I don’t know my father’s name, but I think it’s Gary. Everyone calls him Motivational Drill Sergeant—even me. I don’t know when he got the name, since he’s never been in the Army—actually I’ve never known him to ever have a job. He just sits around the house, brushing his crew cut, playing solitaire, and waiting for someone to come. Then he yells at them for a while, and they give him money and go away.
I was home one afternoon when there was a knock at the door. I opened it to see a one-legged frog sitting on the doormat.
“Is this the house of the Motivational Drill Sergeant?” it asked.
“Yes,” I said, quite unfazed. I’ve seen stranger things show up at our door. “How did you knock on the door?”
“I waited until some Girl Scouts came selling cookies. They knocked but then they saw me and ran away. I’m not well-liked, you know.” It lowered its head.
I gave up trying to talk to people—or animals—who come to see my father. “You want me to carry you in?” I asked.
“No, no, I’ve got it,” the frog said and set about trying to struggle over the threshold. After fifteen minutes of waiting, I gave it a boost and it pretended not to notice.
“Motivational Drill Sergeant! Someone here to see you!” I yelled. My father immediately appeared in the door of his office. He had been listening and waiting for me to call him.
“I see, I see!” he said. “Boy, go get my shaving kit.” He always calls me Boy. I don’t mind; it was better than those two weeks last summer when he kept calling me Girl, or those weird three days when I was Puffy McPastry.
I went and got his shaving kit from the bathroom. My father has the words SUCK IT UP tattooed on his upper lip. Whenever someone comes to see him, he shaves off his mustache to make the point. I gave him the shaving kit and he marched back into the bathroom.

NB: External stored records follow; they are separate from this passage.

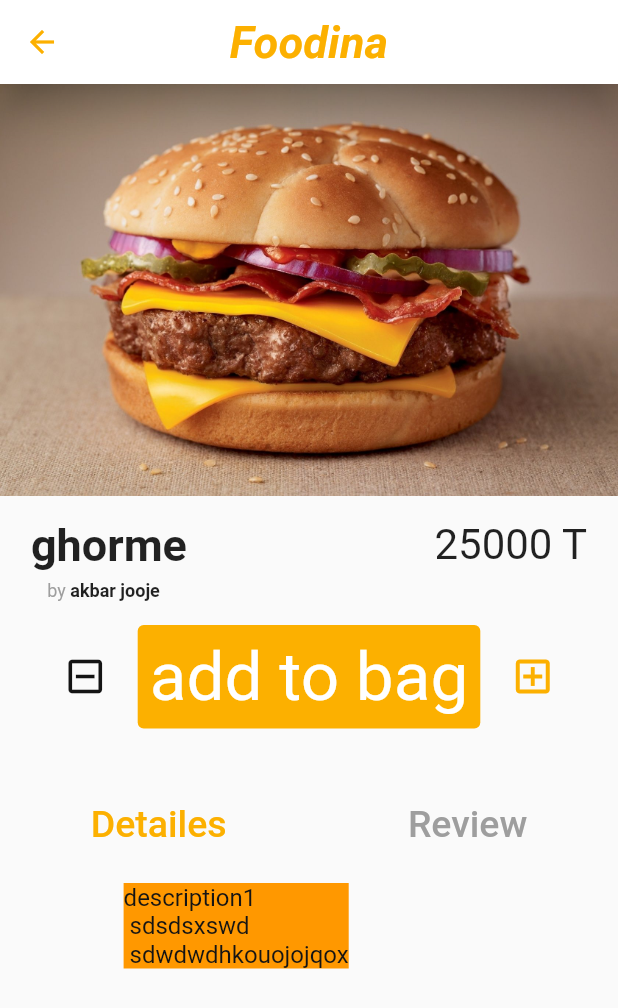
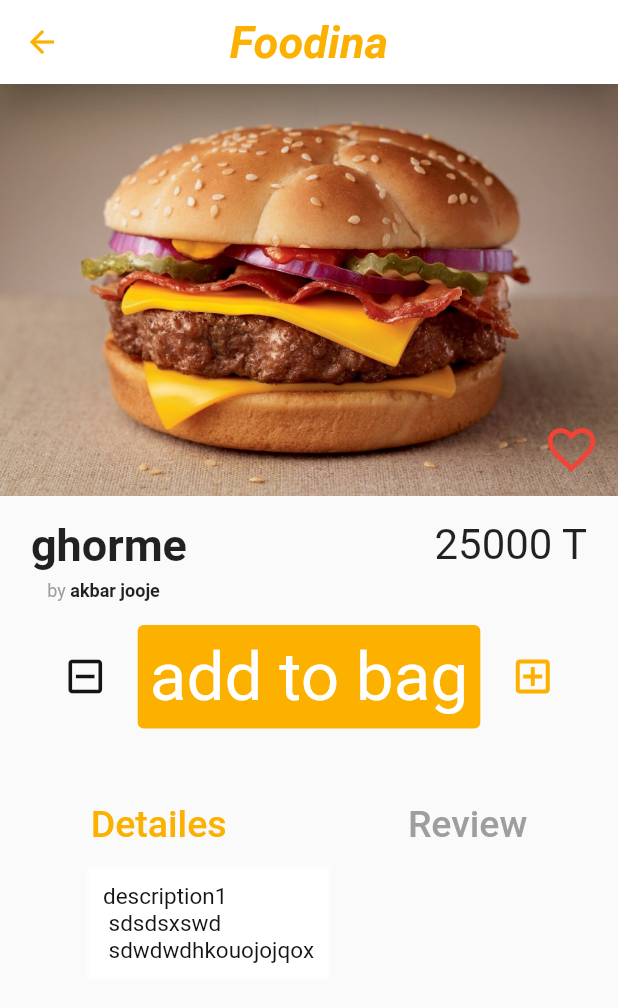
Before and after one commit to seyed-mostafa/customer_app, a Flutter app: the screen it shows after launch, after a tap on "ghorme", on a phone screen of 412 x 824 dp. Shown: the top 1008 px of the screen. Run offline on Flutter 3.47's test engine with Material 2 defaults, Android fonts, the light colour scheme and no system bars; our stand-ins replace google_maps_flutter.

Commit message:
صفحه غذا بهبود یافت

```diff
--- a/lib/Pages/FoodPage.dart
+++ b/lib/Pages/FoodPage.dart
@@ -19,6 +19,7 @@ class FoodPage extends StatefulWidget {
 
 class _FoodPageState extends State<FoodPage> {
   int state = 1;
+  int like=0;
 
 
   @override
@@ -112,27 +113,51 @@ class _FoodPageState extends State<FoodPage> {
     }
 
 
-    DetailesOrReview(){
-      if(state==1){
+    DetailesOrReview() {
+      if (state == 1) {
         return Container(
             alignment: Alignment.centerLeft,
-            padding: EdgeInsets.symmetric(horizontal: MediaQuery.of(context).size.width/5,vertical: 15),
-            child:
-            Container(
-              color: Colors.orange,
-              child: Text(widget.restaurants[widget.currentRestaurant]
-                  .getMenu()[widget.currentFood]
-                  .getDescription(),style: TextStyle(color: theme.black,fontSize: 16),),
-            )
-        );
-
-      }else{
-        return ListView(
-          children: List.generate(
-              widget.restaurants[widget.currentRestaurant].getMenu()[widget.currentFood].getComment().length
-              , (index) => Text(widget.restaurants[widget.currentRestaurant].getMenu()[widget.currentFood].getComment()[index])),
-        );
-
+            padding: EdgeInsets.symmetric(
+                horizontal: MediaQuery.of(context).size.width / 6,
+                vertical: 15),
+            child: Container(
+              child: Container(
+                decoration: BoxDecoration(boxShadow: [
+                  BoxShadow(
+                      color: Colors.white,
+                      spreadRadius: 10,
+                      blurRadius: 0.5,
+                      offset: Offset(0, 0))
+                ]),
+                child: Text(
+                  widget.restaurants[widget.currentRestaurant]
+                      .getMenu()[widget.currentFood]
+                      .getDescription(),
+                  style: TextStyle(color: theme.black, fontSize: 15),
+                ),
+              ),
+            ));
+      } else {
+        return Container(
+            alignment: Alignment.centerLeft,
+            padding: EdgeInsets.symmetric(
+                horizontal: MediaQuery.of(context).size.width / 6,
+                vertical: 15),
+            child: Container(
+              child: Container(
+                decoration: BoxDecoration(boxShadow: [
+                  BoxShadow(
+                      color: Colors.white,
+                      spreadRadius: 10,
+                      blurRadius: 0.5,
+                      offset: Offset(0, 0))
+                ]),
+                child: Text(widget.restaurants[widget.currentRestaurant]
+                    .getMenu()[widget.currentFood]
+                    .getComment()
+                    .elementAt(0)),
+              ),
+            ));
       }
     }
 
@@ -143,11 +168,32 @@ class _FoodPageState extends State<FoodPage> {
         child: Column(
         children: [
           Container(
+            child: Align(
+              alignment: Alignment.bottomRight,
+              child: Container(
+                  padding: EdgeInsets.all(10),
+                  decoration: BoxDecoration(
+
+                  ),
+                  child: IconButton(
+                      icon: Icon(
+                        like%2==0? Icons.favorite_border:Icons.favorite,
+                        color: Colors.red,
+                        size: 38,
+                      ),
+                      onPressed: () {
+                        setState(() {
+                          like++;
+                        });
+                      }
+                  )
+              ),
+            ),
             height: MediaQuery.of(context).size.height / 3,
             width: MediaQuery.of(context).size.width,
-            child: Image.asset(
-              'assets/images/1.jpg',
-              fit: BoxFit.cover,
+            decoration: BoxDecoration(
+              image: DecorationImage(
+                  image: AssetImage('assets/images/1.jpg'), fit: BoxFit.cover),
             ),
           ),
           Container(
```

“Right!” he said several minutes later, striding out. The words SUCK IT UP stood out clearly. “What’s the matter with you, frog?”
“And how did you lose that leg?” My father was slowly getting his yell up. It took him a few minutes after playing solitaire for several days.
“I went to Paris on vacation,” the frog said. “Somebody ate it.”
“You are the sorriest excuse for a frog I have ever seen!” my father bellowed. “I’ve seen better frogs at the zoo gift shop—those plastic hollow ones with the squeaker in their mouths that you buy your kid, to piss off your wife. If you were in a not-sucking race with one of those, it would beat you hands-down.”
“But I—” the frog began again.
“Shut your fly-hole! You think you’re special? You think that all it’s going to take is for some dame to kiss you and you’ll turn into a prince? You are not a prince! You’re nothing but a measly, one-legged frog who needs to grow up. Now get out there and be the best one-legged frog you can be!”
I thought he had gone too far. The frog was crying now. “Thank you, Motivational Drill Sergeant,” it said at last. “Thank you so much.” It gave my father $500 and then hopped away, falling over the threshold and out onto the front step.
“That’s right,” my father said, pointing to his upper lip. “Suck it up.” Then he went back to playing solitaire.